Monday, June 29, 1998 Published at 10:46 GMT 11:46 UK
Scuffles suspend Lawrence inquiry
Police form a barrier across the foyer of the inquiry building
The inquiry into the killing of black teenager Stephen Lawrence was temporarily suspended on Monday morning after action by members of the Nation of Islam.
Questioning of the five men who were charged but not convicted of the murder of the black teenager Stephen Lawrence, had begun.
Jamie Acourt, one of the five who was being questioned on the stand at the time was rushed out of the chamber by police.
One man, apparently not connected with the Nation of Islam, was bundled over as he attempted to confront Mr Acourt.
The dead teenager's mother, Doreen Lawrence, took the inquiry microphone and pleaded for calm "for the safety of everybody" and to allow the witness to continue to be questioned.
For the first time there were three uniformed policemen, wearing knife-proof vests and carrying CS spray, handcuffs and collapsible batons, inside the private room at the inquiry building.
As they entered the building there were shouts of "murderers" and "racist scum" from the crowd, but there was no trouble.
Inside the chamber, which was almost full to its 250 capacity, there was strong support for the Lawrence family. About 20 stewards from the Stephen Lawrence Family Campaign sat between the witness stand and the public gallery which contained 30 of Nation of Islam members.

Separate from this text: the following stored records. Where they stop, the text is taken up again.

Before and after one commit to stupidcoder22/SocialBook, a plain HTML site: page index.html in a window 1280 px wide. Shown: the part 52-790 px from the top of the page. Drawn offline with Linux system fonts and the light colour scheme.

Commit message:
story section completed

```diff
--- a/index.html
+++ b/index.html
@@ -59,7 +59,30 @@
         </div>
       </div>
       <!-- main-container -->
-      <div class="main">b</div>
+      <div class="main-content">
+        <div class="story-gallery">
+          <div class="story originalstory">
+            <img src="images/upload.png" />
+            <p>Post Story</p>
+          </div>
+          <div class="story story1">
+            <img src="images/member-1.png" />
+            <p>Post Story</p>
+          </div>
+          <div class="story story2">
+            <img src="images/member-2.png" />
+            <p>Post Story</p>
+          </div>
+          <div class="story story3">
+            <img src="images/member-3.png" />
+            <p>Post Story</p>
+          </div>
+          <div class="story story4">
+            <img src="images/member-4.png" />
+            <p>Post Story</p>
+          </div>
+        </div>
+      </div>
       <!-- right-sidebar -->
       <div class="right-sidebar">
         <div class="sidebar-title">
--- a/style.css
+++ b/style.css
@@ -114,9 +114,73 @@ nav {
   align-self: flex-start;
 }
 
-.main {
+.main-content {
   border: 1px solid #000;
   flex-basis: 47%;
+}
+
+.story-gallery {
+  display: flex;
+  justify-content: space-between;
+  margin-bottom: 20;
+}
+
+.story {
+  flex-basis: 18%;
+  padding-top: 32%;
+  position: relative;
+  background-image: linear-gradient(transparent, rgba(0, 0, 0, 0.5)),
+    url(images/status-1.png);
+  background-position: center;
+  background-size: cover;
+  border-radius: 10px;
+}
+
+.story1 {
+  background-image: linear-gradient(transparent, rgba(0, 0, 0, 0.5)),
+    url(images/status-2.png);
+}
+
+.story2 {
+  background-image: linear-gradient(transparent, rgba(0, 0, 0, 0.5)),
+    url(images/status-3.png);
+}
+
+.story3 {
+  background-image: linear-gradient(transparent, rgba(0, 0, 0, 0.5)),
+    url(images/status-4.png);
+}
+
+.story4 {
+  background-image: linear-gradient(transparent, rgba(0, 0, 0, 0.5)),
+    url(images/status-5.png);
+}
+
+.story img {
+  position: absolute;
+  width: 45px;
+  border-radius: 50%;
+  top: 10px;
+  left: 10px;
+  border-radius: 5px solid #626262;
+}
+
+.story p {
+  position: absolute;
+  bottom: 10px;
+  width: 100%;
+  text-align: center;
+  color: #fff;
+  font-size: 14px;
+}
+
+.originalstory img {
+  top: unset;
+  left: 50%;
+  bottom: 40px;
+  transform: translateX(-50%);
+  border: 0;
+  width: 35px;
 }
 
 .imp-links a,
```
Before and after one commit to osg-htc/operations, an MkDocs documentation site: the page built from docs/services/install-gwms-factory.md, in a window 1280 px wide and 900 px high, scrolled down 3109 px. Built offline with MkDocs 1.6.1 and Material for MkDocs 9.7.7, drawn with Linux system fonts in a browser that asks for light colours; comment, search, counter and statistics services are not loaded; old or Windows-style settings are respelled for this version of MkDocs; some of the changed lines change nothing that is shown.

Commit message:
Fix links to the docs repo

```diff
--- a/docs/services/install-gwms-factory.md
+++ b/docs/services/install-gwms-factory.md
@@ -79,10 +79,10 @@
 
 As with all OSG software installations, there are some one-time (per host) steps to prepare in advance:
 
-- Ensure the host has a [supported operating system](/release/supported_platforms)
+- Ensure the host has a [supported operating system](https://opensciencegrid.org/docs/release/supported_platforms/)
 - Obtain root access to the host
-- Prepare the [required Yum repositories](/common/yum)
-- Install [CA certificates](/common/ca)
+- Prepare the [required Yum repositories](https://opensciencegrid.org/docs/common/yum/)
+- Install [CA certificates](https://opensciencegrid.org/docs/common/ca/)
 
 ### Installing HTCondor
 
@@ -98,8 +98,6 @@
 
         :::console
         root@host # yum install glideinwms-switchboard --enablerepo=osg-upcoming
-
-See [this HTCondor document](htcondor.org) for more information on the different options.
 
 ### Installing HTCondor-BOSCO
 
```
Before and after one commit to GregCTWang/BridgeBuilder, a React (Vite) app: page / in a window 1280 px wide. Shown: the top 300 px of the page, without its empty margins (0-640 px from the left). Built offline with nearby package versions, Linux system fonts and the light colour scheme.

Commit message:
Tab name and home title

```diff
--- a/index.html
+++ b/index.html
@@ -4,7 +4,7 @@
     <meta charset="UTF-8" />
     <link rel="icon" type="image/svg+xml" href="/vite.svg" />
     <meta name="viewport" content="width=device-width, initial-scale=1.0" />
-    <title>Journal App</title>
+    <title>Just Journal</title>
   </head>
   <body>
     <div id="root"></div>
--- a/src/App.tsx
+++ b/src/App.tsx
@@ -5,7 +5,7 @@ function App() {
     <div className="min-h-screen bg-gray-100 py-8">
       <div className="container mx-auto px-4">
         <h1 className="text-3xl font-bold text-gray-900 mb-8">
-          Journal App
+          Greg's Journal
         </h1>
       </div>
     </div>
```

The stewards were wearing t-shirts with a picture of the dead teenager on the front and the words "Murdered by racists, killers on the loose" underneath.
Inquiry chairman, Sir William Macpherson of Cluny has ruled that it is unrealistic to refer to the five men as anything other than "the suspects", but on Monday morning he repeated his decision that he would rule "on the hoof" on the admissibility of individual questions from Mr Mansfield.
But the inquiry chairman has also agreed they must not be allowed to use their appearance as a platform to maintain their innocence.
This is the first time the five men will have spoken in public about a murder that has become the most notorious racial killing in the country.